Nothing but a number is wanted: the count of lines in the records below that include "templates".
(Exercise data)
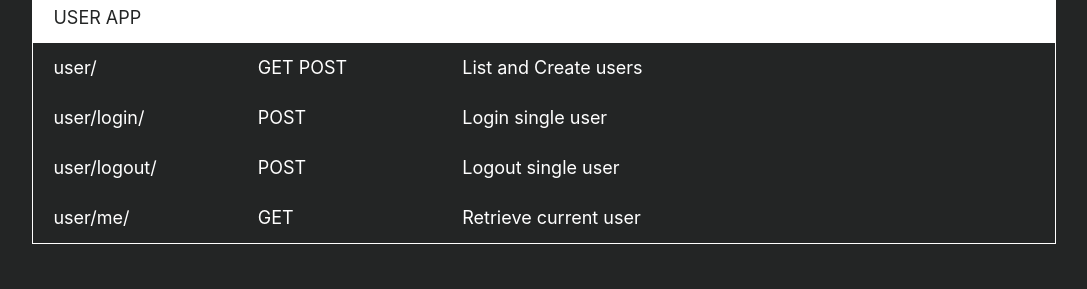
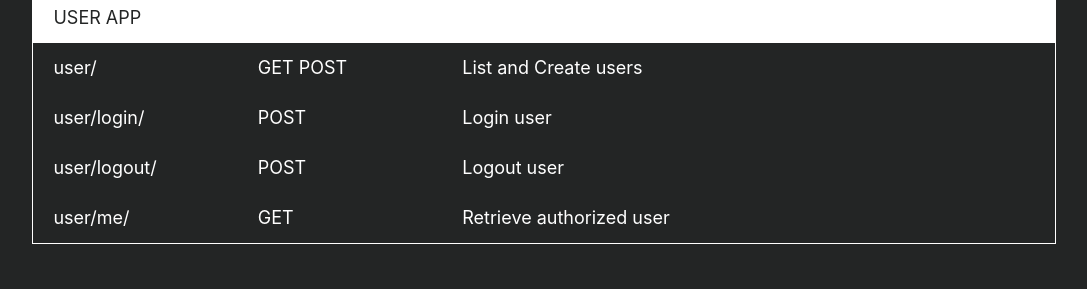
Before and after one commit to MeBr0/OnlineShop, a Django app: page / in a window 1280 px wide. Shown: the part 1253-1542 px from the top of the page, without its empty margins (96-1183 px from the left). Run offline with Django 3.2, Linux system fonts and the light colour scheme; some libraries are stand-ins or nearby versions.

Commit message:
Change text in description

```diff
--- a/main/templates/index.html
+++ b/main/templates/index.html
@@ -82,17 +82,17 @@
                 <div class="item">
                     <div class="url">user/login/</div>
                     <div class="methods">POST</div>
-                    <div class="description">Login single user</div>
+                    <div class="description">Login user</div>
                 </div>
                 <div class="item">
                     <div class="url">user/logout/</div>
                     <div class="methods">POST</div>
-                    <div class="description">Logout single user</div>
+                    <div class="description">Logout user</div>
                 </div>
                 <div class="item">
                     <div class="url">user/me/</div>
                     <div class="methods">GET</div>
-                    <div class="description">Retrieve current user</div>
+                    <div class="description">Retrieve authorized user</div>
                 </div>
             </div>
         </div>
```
(End Exercise data)
Completed task: 2